Task details: Nothing in the records may be dropped. Retype them all exactly.

'''

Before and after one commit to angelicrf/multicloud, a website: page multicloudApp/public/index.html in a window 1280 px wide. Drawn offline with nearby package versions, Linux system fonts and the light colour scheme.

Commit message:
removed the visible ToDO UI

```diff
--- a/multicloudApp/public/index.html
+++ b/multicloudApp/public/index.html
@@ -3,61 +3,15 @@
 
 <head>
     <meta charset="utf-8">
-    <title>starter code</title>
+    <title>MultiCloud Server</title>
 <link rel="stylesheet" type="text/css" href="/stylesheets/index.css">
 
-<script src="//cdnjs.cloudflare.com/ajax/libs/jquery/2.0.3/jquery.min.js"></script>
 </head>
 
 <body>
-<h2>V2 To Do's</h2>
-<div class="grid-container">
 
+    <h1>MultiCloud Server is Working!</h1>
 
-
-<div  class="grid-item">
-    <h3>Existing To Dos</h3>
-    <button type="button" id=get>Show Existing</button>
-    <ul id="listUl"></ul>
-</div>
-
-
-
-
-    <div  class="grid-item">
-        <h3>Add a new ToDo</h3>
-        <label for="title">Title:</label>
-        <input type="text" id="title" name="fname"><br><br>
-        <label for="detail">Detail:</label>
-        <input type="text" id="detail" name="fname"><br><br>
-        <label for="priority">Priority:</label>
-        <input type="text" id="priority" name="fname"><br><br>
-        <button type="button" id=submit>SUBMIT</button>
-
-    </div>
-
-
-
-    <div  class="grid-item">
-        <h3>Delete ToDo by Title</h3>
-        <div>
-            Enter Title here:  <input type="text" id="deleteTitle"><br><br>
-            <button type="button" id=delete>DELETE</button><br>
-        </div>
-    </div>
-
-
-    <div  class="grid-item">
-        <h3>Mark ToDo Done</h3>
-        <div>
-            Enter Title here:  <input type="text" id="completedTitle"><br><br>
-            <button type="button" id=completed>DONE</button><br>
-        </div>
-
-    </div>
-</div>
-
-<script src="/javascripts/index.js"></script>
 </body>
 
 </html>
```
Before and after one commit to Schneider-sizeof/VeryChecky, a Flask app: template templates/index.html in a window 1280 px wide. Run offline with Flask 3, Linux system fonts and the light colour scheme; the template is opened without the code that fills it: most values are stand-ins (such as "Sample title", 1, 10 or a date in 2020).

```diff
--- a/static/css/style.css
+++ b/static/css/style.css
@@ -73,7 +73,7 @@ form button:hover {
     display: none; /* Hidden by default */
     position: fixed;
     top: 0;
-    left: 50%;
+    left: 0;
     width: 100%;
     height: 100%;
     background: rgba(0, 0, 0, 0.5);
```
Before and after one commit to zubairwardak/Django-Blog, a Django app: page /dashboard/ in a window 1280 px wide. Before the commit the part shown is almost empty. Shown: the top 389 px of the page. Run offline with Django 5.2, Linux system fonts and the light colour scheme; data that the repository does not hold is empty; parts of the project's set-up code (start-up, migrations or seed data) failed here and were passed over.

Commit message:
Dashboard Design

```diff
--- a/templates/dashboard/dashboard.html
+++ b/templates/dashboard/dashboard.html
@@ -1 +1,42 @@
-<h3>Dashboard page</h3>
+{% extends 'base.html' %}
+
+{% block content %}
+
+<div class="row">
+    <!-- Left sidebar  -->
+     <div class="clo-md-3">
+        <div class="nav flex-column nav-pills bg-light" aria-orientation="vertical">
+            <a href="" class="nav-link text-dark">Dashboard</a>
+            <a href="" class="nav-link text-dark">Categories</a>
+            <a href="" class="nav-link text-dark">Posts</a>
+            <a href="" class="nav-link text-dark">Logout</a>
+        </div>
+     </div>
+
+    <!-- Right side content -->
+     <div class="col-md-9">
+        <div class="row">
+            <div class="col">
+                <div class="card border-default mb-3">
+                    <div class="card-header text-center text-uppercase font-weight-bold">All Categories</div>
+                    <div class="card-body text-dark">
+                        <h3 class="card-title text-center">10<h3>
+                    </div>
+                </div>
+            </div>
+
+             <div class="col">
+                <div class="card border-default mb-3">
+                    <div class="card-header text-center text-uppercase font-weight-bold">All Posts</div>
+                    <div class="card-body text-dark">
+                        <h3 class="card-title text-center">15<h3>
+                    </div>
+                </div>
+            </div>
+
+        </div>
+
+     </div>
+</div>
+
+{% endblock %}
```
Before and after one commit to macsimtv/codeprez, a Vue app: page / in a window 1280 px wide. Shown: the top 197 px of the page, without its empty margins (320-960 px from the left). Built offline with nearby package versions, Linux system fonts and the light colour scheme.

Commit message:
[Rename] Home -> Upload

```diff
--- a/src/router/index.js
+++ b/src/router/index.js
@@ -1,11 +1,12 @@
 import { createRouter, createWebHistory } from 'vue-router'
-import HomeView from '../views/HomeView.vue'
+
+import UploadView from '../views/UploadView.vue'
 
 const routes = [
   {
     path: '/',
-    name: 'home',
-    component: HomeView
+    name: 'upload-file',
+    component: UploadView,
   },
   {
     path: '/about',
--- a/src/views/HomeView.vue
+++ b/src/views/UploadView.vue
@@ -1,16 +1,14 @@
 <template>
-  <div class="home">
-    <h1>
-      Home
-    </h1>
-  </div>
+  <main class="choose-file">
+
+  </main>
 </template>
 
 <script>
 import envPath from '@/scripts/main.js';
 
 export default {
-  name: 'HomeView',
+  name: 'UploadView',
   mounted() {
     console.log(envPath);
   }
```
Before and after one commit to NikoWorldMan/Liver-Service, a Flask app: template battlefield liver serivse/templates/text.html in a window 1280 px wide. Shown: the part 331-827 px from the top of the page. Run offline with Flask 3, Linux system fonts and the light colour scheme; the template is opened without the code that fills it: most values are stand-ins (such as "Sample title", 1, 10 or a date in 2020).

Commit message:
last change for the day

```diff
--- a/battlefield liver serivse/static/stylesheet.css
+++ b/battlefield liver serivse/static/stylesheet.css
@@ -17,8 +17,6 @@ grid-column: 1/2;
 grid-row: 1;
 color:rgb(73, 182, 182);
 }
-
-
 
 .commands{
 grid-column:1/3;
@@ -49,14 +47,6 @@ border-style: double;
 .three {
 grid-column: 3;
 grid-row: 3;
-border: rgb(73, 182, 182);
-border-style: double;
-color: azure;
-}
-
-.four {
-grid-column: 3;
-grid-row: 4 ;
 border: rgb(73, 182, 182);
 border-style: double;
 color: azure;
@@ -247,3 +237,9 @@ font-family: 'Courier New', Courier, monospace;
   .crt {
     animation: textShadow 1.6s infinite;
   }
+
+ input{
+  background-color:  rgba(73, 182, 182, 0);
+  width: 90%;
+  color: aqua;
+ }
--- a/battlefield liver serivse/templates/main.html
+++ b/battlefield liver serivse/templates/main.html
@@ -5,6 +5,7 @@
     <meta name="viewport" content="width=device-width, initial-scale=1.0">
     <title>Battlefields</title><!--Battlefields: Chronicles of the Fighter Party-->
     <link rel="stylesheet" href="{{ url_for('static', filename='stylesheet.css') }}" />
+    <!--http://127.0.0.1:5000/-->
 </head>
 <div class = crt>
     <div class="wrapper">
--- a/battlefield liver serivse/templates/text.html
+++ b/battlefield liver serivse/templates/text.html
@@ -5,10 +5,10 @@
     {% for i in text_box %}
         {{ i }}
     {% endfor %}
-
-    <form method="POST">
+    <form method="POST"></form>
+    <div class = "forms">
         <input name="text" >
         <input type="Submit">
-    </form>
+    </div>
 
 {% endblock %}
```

'''

The completed task:
Before and after one commit to angelicrf/multicloud, a website: page multicloudApp/public/index.html in a window 1280 px wide. Drawn offline with nearby package versions, Linux system fonts and the light colour scheme.

Commit message:
removed the visible ToDO UI

```diff
--- a/multicloudApp/public/index.html
+++ b/multicloudApp/public/index.html
@@ -3,61 +3,15 @@
 
 <head>
     <meta charset="utf-8">
-    <title>starter code</title>
+    <title>MultiCloud Server</title>
 <link rel="stylesheet" type="text/css" href="/stylesheets/index.css">
 
-<script src="//cdnjs.cloudflare.com/ajax/libs/jquery/2.0.3/jquery.min.js"></script>
 </head>
 
 <body>
-<h2>V2 To Do's</h2>
-<div class="grid-container">
 
+    <h1>MultiCloud Server is Working!</h1>
 
-
-<div  class="grid-item">
-    <h3>Existing To Dos</h3>
-    <button type="button" id=get>Show Existing</button>
-    <ul id="listUl"></ul>
-</div>
-
-
-
-
-    <div  class="grid-item">
-        <h3>Add a new ToDo</h3>
-        <label for="title">Title:</label>
-        <input type="text" id="title" name="fname"><br><br>
-        <label for="detail">Detail:</label>
-        <input type="text" id="detail" name="fname"><br><br>
-        <label for="priority">Priority:</label>
-        <input type="text" id="priority" name="fname"><br><br>
-        <button type="button" id=submit>SUBMIT</button>
-
-    </div>
-
-
-
-    <div  class="grid-item">
-        <h3>Delete ToDo by Title</h3>
-        <div>
-            Enter Title here:  <input type="text" id="deleteTitle"><br><br>
-            <button type="button" id=delete>DELETE</button><br>
-        </div>
-    </div>
-
-
-    <div  class="grid-item">
-        <h3>Mark ToDo Done</h3>
-        <div>
-            Enter Title here:  <input type="text" id="completedTitle"><br><br>
-            <button type="button" id=completed>DONE</button><br>
-        </div>
-
-    </div>
-</div>
-
-<script src="/javascripts/index.js"></script>
 </body>
 
 </html>
```
Before and after one commit to Schneider-sizeof/VeryChecky, a Flask app: template templates/index.html in a window 1280 px wide. Run offline with Flask 3, Linux system fonts and the light colour scheme; the template is opened without the code that fills it: most values are stand-ins (such as "Sample title", 1, 10 or a date in 2020).

```diff
--- a/static/css/style.css
+++ b/static/css/style.css
@@ -73,7 +73,7 @@ form button:hover {
     display: none; /* Hidden by default */
     position: fixed;
     top: 0;
-    left: 50%;
+    left: 0;
     width: 100%;
     height: 100%;
     background: rgba(0, 0, 0, 0.5);
```
Before and after one commit to zubairwardak/Django-Blog, a Django app: page /dashboard/ in a window 1280 px wide. Before the commit the part shown is almost empty. Shown: the top 389 px of the page. Run offline with Django 5.2, Linux system fonts and the light colour scheme; data that the repository does not hold is empty; parts of the project's set-up code (start-up, migrations or seed data) failed here and were passed over.

Commit message:
Dashboard Design

```diff
--- a/templates/dashboard/dashboard.html
+++ b/templates/dashboard/dashboard.html
@@ -1 +1,42 @@
-<h3>Dashboard page</h3>
+{% extends 'base.html' %}
+
+{% block content %}
+
+<div class="row">
+    <!-- Left sidebar  -->
+     <div class="clo-md-3">
+        <div class="nav flex-column nav-pills bg-light" aria-orientation="vertical">
+            <a href="" class="nav-link text-dark">Dashboard</a>
+            <a href="" class="nav-link text-dark">Categories</a>
+            <a href="" class="nav-link text-dark">Posts</a>
+            <a href="" class="nav-link text-dark">Logout</a>
+        </div>
+     </div>
+
+    <!-- Right side content -->
+     <div class="col-md-9">
+        <div class="row">
+            <div class="col">
+                <div class="card border-default mb-3">
+                    <div class="card-header text-center text-uppercase font-weight-bold">All Categories</div>
+                    <div class="card-body text-dark">
+                        <h3 class="card-title text-center">10<h3>
+                    </div>
+                </div>
+            </div>
+
+             <div class="col">
+                <div class="card border-default mb-3">
+                    <div class="card-header text-center text-uppercase font-weight-bold">All Posts</div>
+                    <div class="card-body text-dark">
+                        <h3 class="card-title text-center">15<h3>
+                    </div>
+                </div>
+            </div>
+
+        </div>
+
+     </div>
+</div>
+
+{% endblock %}
```
Before and after one commit to macsimtv/codeprez, a Vue app: page / in a window 1280 px wide. Shown: the top 197 px of the page, without its empty margins (320-960 px from the left). Built offline with nearby package versions, Linux system fonts and the light colour scheme.

Commit message:
[Rename] Home -> Upload

```diff
--- a/src/router/index.js
+++ b/src/router/index.js
@@ -1,11 +1,12 @@
 import { createRouter, createWebHistory } from 'vue-router'
-import HomeView from '../views/HomeView.vue'
+
+import UploadView from '../views/UploadView.vue'
 
 const routes = [
   {
     path: '/',
-    name: 'home',
-    component: HomeView
+    name: 'upload-file',
+    component: UploadView,
   },
   {
     path: '/about',
--- a/src/views/HomeView.vue
+++ b/src/views/UploadView.vue
@@ -1,16 +1,14 @@
 <template>
-  <div class="home">
-    <h1>
-      Home
-    </h1>
-  </div>
+  <main class="choose-file">
+
+  </main>
 </template>
 
 <script>
 import envPath from '@/scripts/main.js';
 
 export default {
-  name: 'HomeView',
+  name: 'UploadView',
   mounted() {
     console.log(envPath);
   }
```
Before and after one commit to NikoWorldMan/Liver-Service, a Flask app: template battlefield liver serivse/templates/text.html in a window 1280 px wide. Shown: the part 331-827 px from the top of the page. Run offline with Flask 3, Linux system fonts and the light colour scheme; the template is opened without the code that fills it: most values are stand-ins (such as "Sample title", 1, 10 or a date in 2020).

Commit message:
last change for the day

```diff
--- a/battlefield liver serivse/static/stylesheet.css
+++ b/battlefield liver serivse/static/stylesheet.css
@@ -17,8 +17,6 @@ grid-column: 1/2;
 grid-row: 1;
 color:rgb(73, 182, 182);
 }
-
-
 
 .commands{
 grid-column:1/3;
@@ -49,14 +47,6 @@ border-style: double;
 .three {
 grid-column: 3;
 grid-row: 3;
-border: rgb(73, 182, 182);
-border-style: double;
-color: azure;
-}
-
-.four {
-grid-column: 3;
-grid-row: 4 ;
 border: rgb(73, 182, 182);
 border-style: double;
 color: azure;
@@ -247,3 +237,9 @@ font-family: 'Courier New', Courier, monospace;
   .crt {
     animation: textShadow 1.6s infinite;
   }
+
+ input{
+  background-color:  rgba(73, 182, 182, 0);
+  width: 90%;
+  color: aqua;
+ }
--- a/battlefield liver serivse/templates/main.html
+++ b/battlefield liver serivse/templates/main.html
@@ -5,6 +5,7 @@
     <meta name="viewport" content="width=device-width, initial-scale=1.0">
     <title>Battlefields</title><!--Battlefields: Chronicles of the Fighter Party-->
     <link rel="stylesheet" href="{{ url_for('static', filename='stylesheet.css') }}" />
+    <!--http://127.0.0.1:5000/-->
 </head>
 <div class = crt>
     <div class="wrapper">
--- a/battlefield liver serivse/templates/text.html
+++ b/battlefield liver serivse/templates/text.html
@@ -5,10 +5,10 @@
     {% for i in text_box %}
         {{ i }}
     {% endfor %}
-
-    <form method="POST">
+    <form method="POST"></form>
+    <div class = "forms">
         <input name="text" >
         <input type="Submit">
-    </form>
+    </div>
 
 {% endblock %}
```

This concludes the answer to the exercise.